Very respectfully, your obedient servant,

R. C. DRUM,

Assistant Adjutant-General.

FORT TEJON, CAL., December 16, 1863.

Colonel R. C. DRUM, U. S. Army,

Assistant Adjutant-General, San Francisco, Cal.:

COLONEL: I beg leave to state that according to your instructions I left this post about the 23rd day of November, 1863, and proceeded as far as Bishop Creek, Owen's River Valley, about fifty miles above Camp Independence. The valley is fast filling up with settelrs and miners, and no fear is entertained of Indians as far up as Bishop Creek, which is the highest settlement in the valley. There the people are very uneasy, and fear to travel to and from Aurora, from whence their supplies are obtained. I would therefore respectfully recommend that so soon as the grass is sufficiently good that a force be sent into the valley to be stationed between Bishop Creek and Aurora, where the greater portion of the indians supposed to be now in the valley are congregated. The weather in the valley is very cokd, and the trip was very severe, being obliged to sleep in the open air. The troops stationed on Kern River I ordered to Fort Tejon, where they arrived to-day, via Walker's Basin. Forage necessary for the horses belonging to both companies I do not believe can be obtained at this post.

All of which is respectfully submitted.

Very respectfully, your obedient servant,

M. A. McLAUGHLIN,

Captain, Second Cavalry California Volunteers, Commanding.

HEADQUARTERS,

Fort dalles, Oreg., December 16, 1863.

ACTING ASSISTANT ADJUTANT-GENERAL,

Hdqrs. District of Oregon, Fort Vancouver, Wash. Ter.:

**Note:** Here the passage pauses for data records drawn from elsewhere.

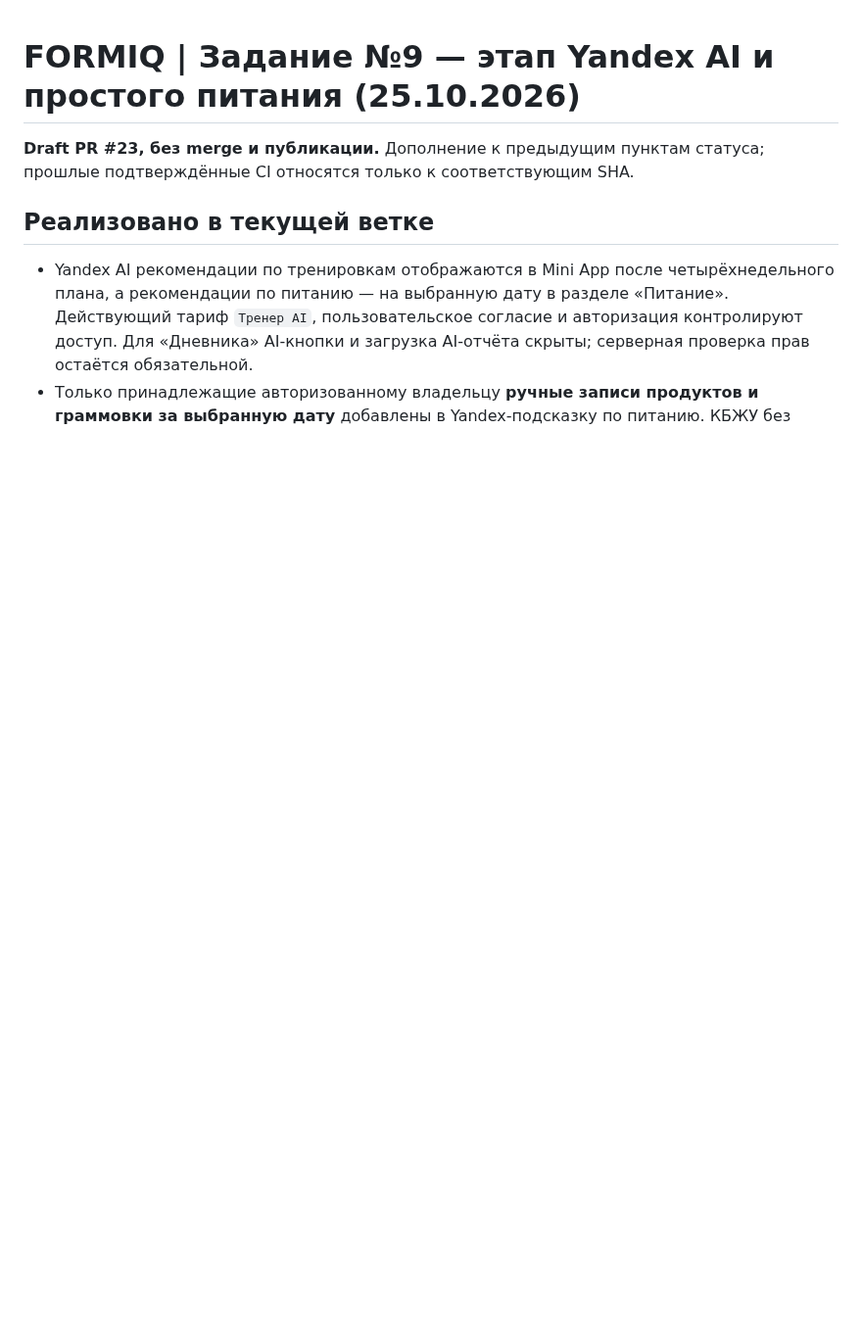
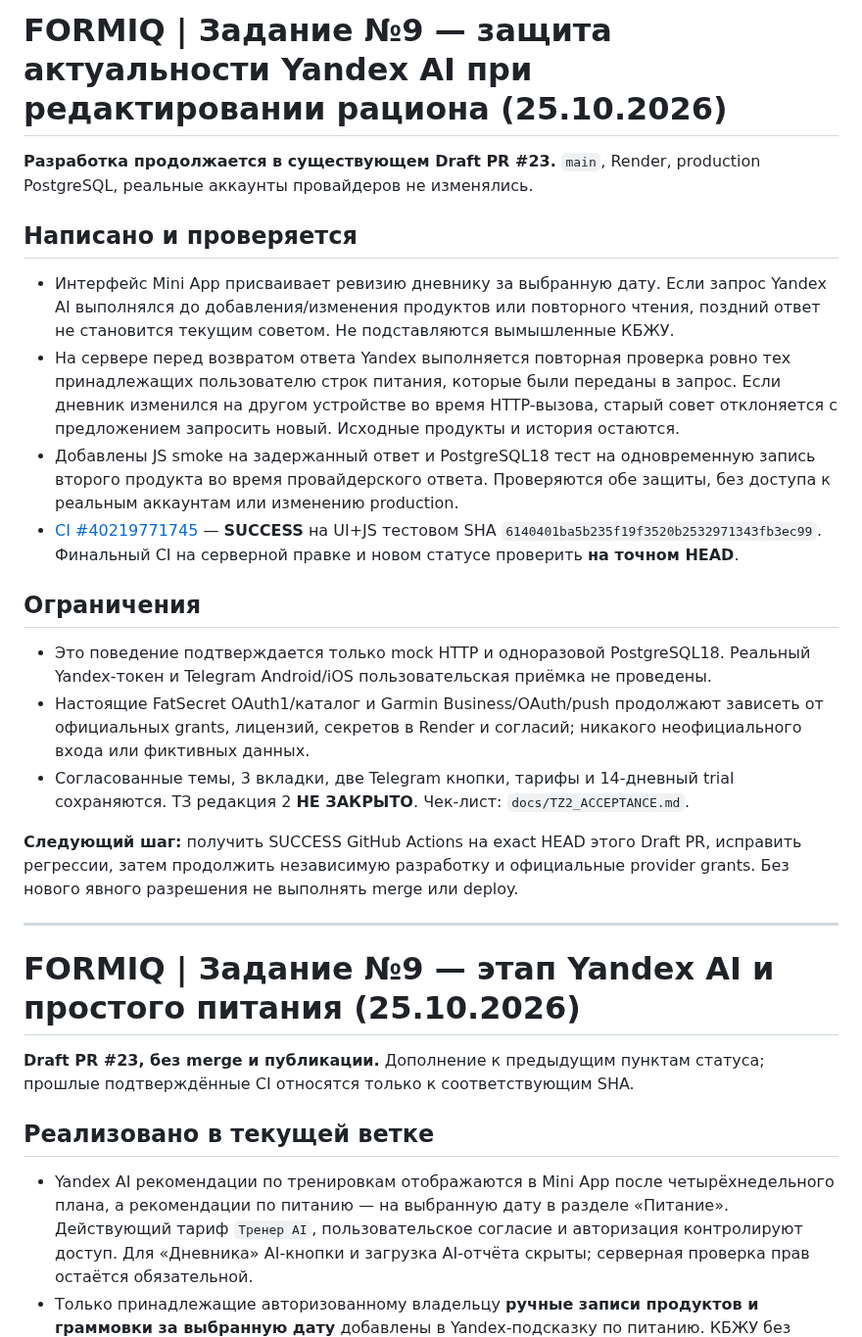
Before and after one commit to smirnovka907-crypto/formiq-bot, a Markdown page: docs/PROJECT_STATUS.md, the part around the change. Shown at 98% size. Drawn GitHub-style; blank space fills up the shorter version.

Commit message:
docs: record Yandex nutrition stale-response protection and pending exact CI

```diff
--- a/docs/PROJECT_STATUS.md
+++ b/docs/PROJECT_STATUS.md
@@ -1,3 +1,22 @@
+# FORMIQ | Задание №9 — защита актуальности Yandex AI при редактировании рациона (25.10.2026)
+
+**Разработка продолжается в существующем Draft PR #23.** `main`, Render, production PostgreSQL, реальные аккаунты провайдеров не изменялись.
+
+## Написано и проверяется
+- Интерфейс Mini App присваивает ревизию дневнику за выбранную дату. Если запрос Yandex AI выполнялся до добавления/изменения продуктов или повторного чтения, поздний ответ не становится текущим советом. Не подставляются вымышленные КБЖУ.
+- На сервере перед возвратом ответа Yandex выполняется повторная проверка ровно тех принадлежащих пользователю строк питания, которые были переданы в запрос. Если дневник изменился на другом устройстве во время HTTP-вызова, старый совет отклоняется с предложением запросить новый. Исходные продукты и история остаются.
+- Добавлены JS smoke на задержанный ответ и PostgreSQL18 тест на одновременную запись второго продукта во время провайдерского ответа. Проверяются обе защиты, без доступа к реальным аккаунтам или изменению production.
+- [CI #40219771745](https://github.com/smirnovka907-crypto/formiq-bot/actions/runs/40219771745) — **SUCCESS** на UI+JS тестовом SHA `6140401ba5b235f19f3520b2532971343fb3ec99`. Финальный CI на серверной правке и новом статусе проверить **на точном HEAD**.
+
+## Ограничения
+- Это поведение подтверждается только mock HTTP и одноразовой PostgreSQL18. Реальный Yandex-токен и Telegram Android/iOS пользовательская приёмка не проведены.
+- Настоящие FatSecret OAuth1/каталог и Garmin Business/OAuth/push продолжают зависеть от официальных grants, лицензий, секретов в Render и согласий; никакого неофициального входа или фиктивных данных.
+- Согласованные темы, 3 вкладки, две Telegram кнопки, тарифы и 14-дневный trial сохраняются. ТЗ редакция 2 **НЕ ЗАКРЫТО**. Чек-лист: `docs/TZ2_ACCEPTANCE.md`.
+
+**Следующий шаг:** получить SUCCESS GitHub Actions на exact HEAD этого Draft PR, исправить регрессии, затем продолжить независимую разработку и официальные provider grants. Без нового явного разрешения не выполнять merge или deploy.
+
+---
+
 # FORMIQ | Задание №9 — этап Yandex AI и простого питания (25.10.2026)
 
 **Draft PR #23, без merge и публикации.** Дополнение к предыдущим пунктам статуса; прошлые подтверждённые CI относятся только к соответствующим SHA.
```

SIR: I wrote yesterday as regards the reported difficulties of the enrolling officer at Canyon City. After consideration of what Mr. Trowbridge, the enrolling officer, says, I do not think he persisted in the performance of his duties to that extent which would have compelled the disaffected to commit acts that could be legally called resisting the enrolling officer. The meeting was held and the committee appointed to wait upon him with a request that he resign, and not forward the names (200) already enrolled, threatening him with bloodshed and loss of business and property. Counter metings were held encouraging the continuance of the enrollment, but Mr. Trowbridge thought it best to discontinue for the present and did not return the names enrolled. He appears quite positive that difficulties will occur between the citizens if the enrollment is continued without the presence of troops. It is not impossible to send troops there now, yet the present storm, making it necessary to carry forage for the entire trip, renders it very difficult and expensive. If any action at present is considered necessary, I respectfully suggest that a prudent officer with merely a personal escort of a few men be sent out when the enrolling officer returns,